Directions> Scan the material that follows. Copy every line containing the word "Research".

/---

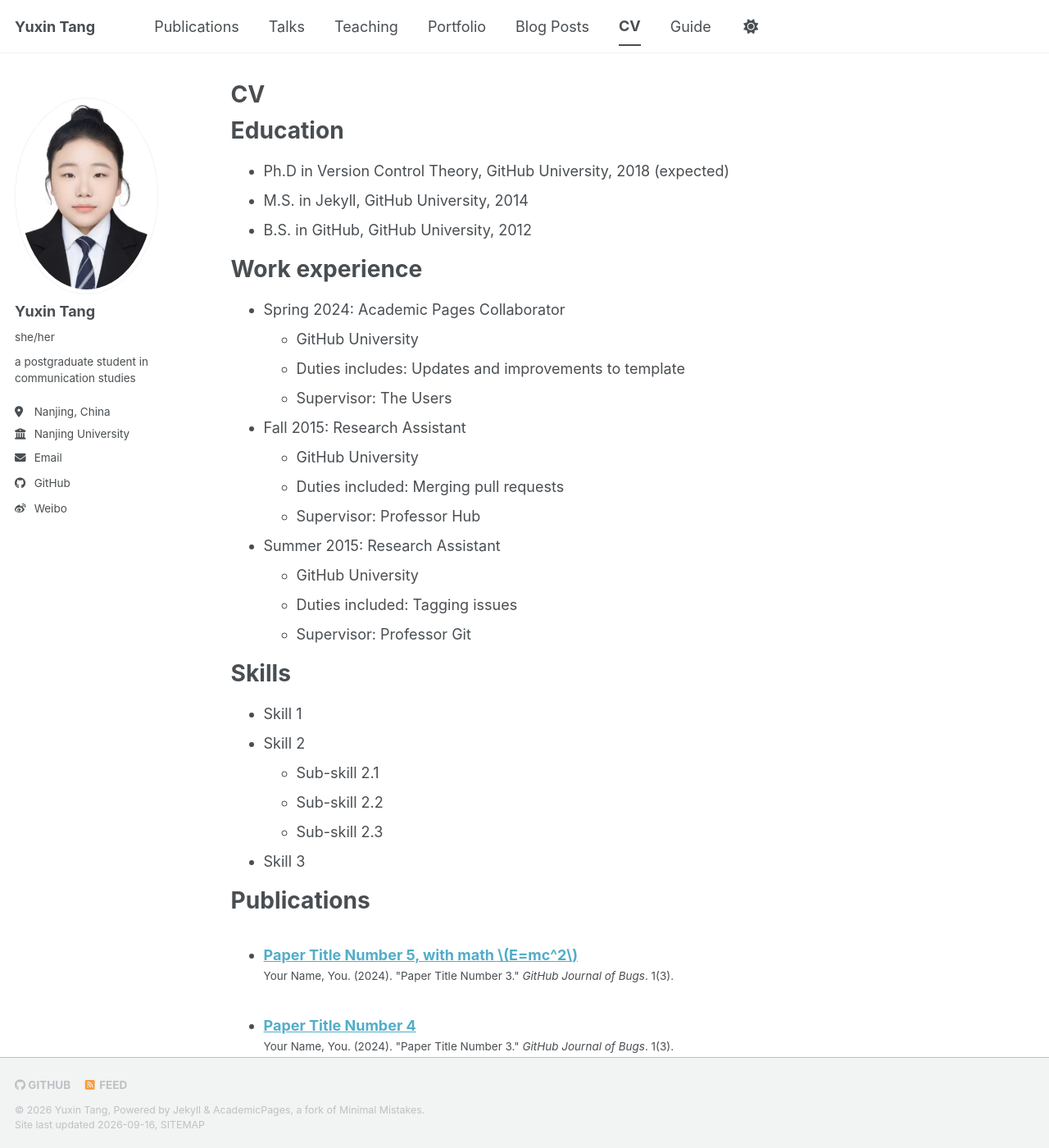
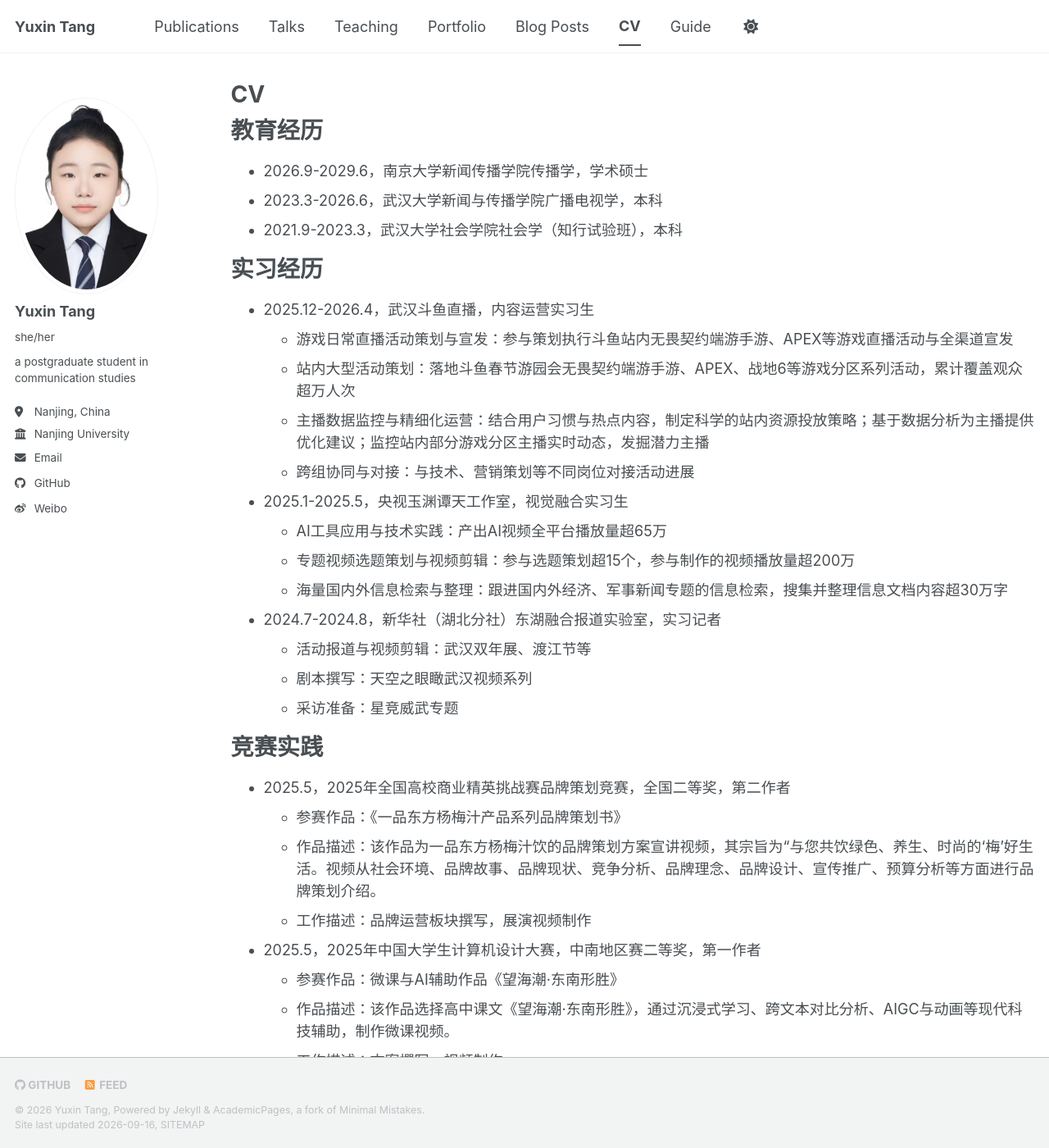
Before and after one commit to Tangyuxin0721/Tangyuxin0721.github.io, a Jekyll site: the page built from _pages/cv.md, in a window 1280 px wide and 1400 px high. Shown: the whole window at 82% size. Built offline with Jekyll 4.4.1, drawn with Linux system fonts in a browser that asks for light colours; a style sheet for code colours, icons or effects is not loaded.

Commit message:
Translate CV content to Chinese and update details

```diff
--- a/_pages/cv.md
+++ b/_pages/cv.md
@@ -9,37 +9,43 @@ redirect_from:
 
 {% include base_path %}
 
-Education
+教育经历
 ======
-* Ph.D in Version Control Theory, GitHub University, 2018 (expected)
-* M.S. in Jekyll, GitHub University, 2014
-* B.S. in GitHub, GitHub University, 2012
+* 2026.9-2029.6，南京大学新闻传播学院传播学，学术硕士
+* 2023.3-2026.6，武汉大学新闻与传播学院广播电视学，本科
+* 2021.9-2023.3，武汉大学社会学院社会学（知行试验班），本科
 
-Work experience
+实习经历
 ======
-* Spring 2024: Academic Pages Collaborator
-  * GitHub University
-  * Duties includes: Updates and improvements to template
-  * Supervisor: The Users
+* 2025.12-2026.4，武汉斗鱼直播，内容运营实习生
+  * 游戏日常直播活动策划与宣发：参与策划执行斗鱼站内无畏契约端游手游、APEX等游戏直播活动与全渠道宣发
+  * 站内大型活动策划：落地斗鱼春节游园会无畏契约端游手游、APEX、战地6等游戏分区系列活动，累计覆盖观众超万人次
+  * 主播数据监控与精细化运营：结合用户习惯与热点内容，制定科学的站内资源投放策略；基于数据分析为主播提供优化建议；监控站内部分游戏分区主播实时动态，发掘潜力主播
+  * 跨组协同与对接：与技术、营销策划等不同岗位对接活动进展
 
-* Fall 2015: Research Assistant
-  * GitHub University
-  * Duties included: Merging pull requests
-  * Supervisor: Professor Hub
+* 2025.1-2025.5，央视玉渊谭天工作室，视觉融合实习生
+  * AI工具应用与技术实践：产出AI视频全平台播放量超65万
+  * 专题视频选题策划与视频剪辑：参与选题策划超15个，参与制作的视频播放量超200万
+  * 海量国内外信息检索与整理：跟进国内外经济、军事新闻专题的信息检索，搜集并整理信息文档内容超30万字
 
-* Summer 2015: Research Assistant
-  * GitHub University
-  * Duties included: Tagging issues
-  * Supervisor: Professor Git
+* 2024.7-2024.8，新华社（湖北分社）东湖融合报道实验室，实习记者
+  * 活动报道与视频剪辑：武汉双年展、渡江节等
+  * 剧本撰写：天空之眼瞰武汉视频系列
+  * 采访准备：星竞威武专题
 
-Skills
+竞赛实践
 ======
-* Skill 1
-* Skill 2
-  * Sub-skill 2.1
-  * Sub-skill 2.2
-  * Sub-skill 2.3
-* Skill 3
+* 2025.5，2025年全国高校商业精英挑战赛品牌策划竞赛，全国二等奖，第二作者
+  * 参赛作品：《一品东方杨梅汁产品系列品牌策划书》
+  * 作品描述：该作品为一品东方杨梅汁饮的品牌策划方案宣讲视频，其宗旨为“与您共饮绿色、养生、时尚的‘梅’好生活。视频从社会环境、品牌故事、品牌现状、竞争分析、品牌理念、品牌设计、宣传推广、预算分析等方面进行品牌策划介绍。
+  * 工作描述：品牌运营板块撰写，展演视频制作
+* 2025.5，2025年中国大学生计算机设计大赛，中南地区赛二等奖，第一作者
+  * 参赛作品：微课与AI辅助作品《望海潮·东南形胜》
+  * 作品描述：该作品选择高中课文《望海潮·东南形胜》，通过沉浸式学习、跨文本对比分析、AIGC与动画等现代科技辅助，制作微课视频。
+  * 工作描述：文案撰写，视频制作
+* 2024.9，第九届中国数据新闻大赛，湖北省赛区三等奖，第二作者
+  * 参赛作品：《国潮涌动：数据解码国货探索之路》
+  * 工作描述：数据分析、文案撰写、图像动画等可视化制作
 
 Publications
 ======
```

\---

Response area>
-* Fall 2015: Research Assistant
-* Summer 2015: Research Assistant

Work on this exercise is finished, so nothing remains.